Snowy Toronto.

With essentially two weeks left to experience all I can of the timed beta, I feel my productivity slowly slipping between my fingers. The addiction and late nights are back in full swing, the screaming at all hours continues. Will the Overwatch 2 beta change enough to convince people who weren’t fans of the first? Probably not, but there is just enough nuance different to ensure veterans are finding new, fun ways to reexperience older content. The base game of Overwatch has been successfully recontextualised and revitalised into something exciting. The biggest downside is the thought of having to slump back to the first game after this brief demo has concluded, tail between my legs (only to have it bashed off by an overzealous Brigitte). Now we have collectively had a taste of Overwatch 2, it can’t come soon enough. Wake me up when 2022 is over.

Leave a Reply

Fill in your details below or click an icon to log in:

WordPress.com Logo

You are commenting using your WordPress.com account. Log Out /  Change )

Twitter picture

You are commenting using your Twitter account. Log Out /  Change )

Facebook photo

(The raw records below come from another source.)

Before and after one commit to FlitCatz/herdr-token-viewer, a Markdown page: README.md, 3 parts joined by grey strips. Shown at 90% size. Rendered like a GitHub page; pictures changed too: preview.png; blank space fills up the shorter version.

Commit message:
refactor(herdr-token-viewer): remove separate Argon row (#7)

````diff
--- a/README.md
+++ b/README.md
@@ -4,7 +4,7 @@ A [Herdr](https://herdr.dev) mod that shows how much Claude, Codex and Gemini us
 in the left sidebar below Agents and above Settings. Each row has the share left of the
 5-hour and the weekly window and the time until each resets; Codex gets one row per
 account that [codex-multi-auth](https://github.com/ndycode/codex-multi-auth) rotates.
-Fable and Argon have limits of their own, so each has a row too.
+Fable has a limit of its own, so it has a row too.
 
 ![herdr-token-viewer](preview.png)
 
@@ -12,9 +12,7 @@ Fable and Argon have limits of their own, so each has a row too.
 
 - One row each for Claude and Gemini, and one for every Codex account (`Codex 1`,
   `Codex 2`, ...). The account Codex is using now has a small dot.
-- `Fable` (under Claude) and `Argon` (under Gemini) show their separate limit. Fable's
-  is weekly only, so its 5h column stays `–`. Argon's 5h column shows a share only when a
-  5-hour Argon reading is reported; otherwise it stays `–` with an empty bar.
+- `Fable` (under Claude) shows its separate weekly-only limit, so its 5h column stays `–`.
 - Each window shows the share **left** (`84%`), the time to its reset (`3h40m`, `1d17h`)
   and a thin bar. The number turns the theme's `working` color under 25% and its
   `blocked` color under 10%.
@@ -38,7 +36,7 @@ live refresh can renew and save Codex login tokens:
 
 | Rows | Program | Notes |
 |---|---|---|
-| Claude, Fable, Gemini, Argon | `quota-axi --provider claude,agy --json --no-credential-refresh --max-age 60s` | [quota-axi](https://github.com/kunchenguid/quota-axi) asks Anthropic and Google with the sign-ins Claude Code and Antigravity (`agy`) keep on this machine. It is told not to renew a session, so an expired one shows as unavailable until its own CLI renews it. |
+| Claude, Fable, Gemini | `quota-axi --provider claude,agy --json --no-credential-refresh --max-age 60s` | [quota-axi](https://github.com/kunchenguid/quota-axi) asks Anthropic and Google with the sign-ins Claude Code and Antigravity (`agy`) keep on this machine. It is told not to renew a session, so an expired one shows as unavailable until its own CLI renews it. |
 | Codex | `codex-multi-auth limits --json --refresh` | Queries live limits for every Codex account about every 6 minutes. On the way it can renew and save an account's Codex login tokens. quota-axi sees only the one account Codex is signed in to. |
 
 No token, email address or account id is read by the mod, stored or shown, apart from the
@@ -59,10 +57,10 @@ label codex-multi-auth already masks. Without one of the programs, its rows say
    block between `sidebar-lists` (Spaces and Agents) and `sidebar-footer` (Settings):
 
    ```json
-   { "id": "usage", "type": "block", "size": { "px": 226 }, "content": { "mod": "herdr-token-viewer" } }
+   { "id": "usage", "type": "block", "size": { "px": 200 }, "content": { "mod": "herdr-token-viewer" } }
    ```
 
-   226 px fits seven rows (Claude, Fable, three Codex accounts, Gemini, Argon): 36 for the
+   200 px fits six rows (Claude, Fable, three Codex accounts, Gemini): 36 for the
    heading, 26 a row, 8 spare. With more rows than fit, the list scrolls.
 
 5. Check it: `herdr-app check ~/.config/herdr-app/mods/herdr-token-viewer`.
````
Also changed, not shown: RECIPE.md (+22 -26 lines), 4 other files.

You are commenting using your Facebook account. Log Out /  Change )

Connecting to %s

%d bloggers like this: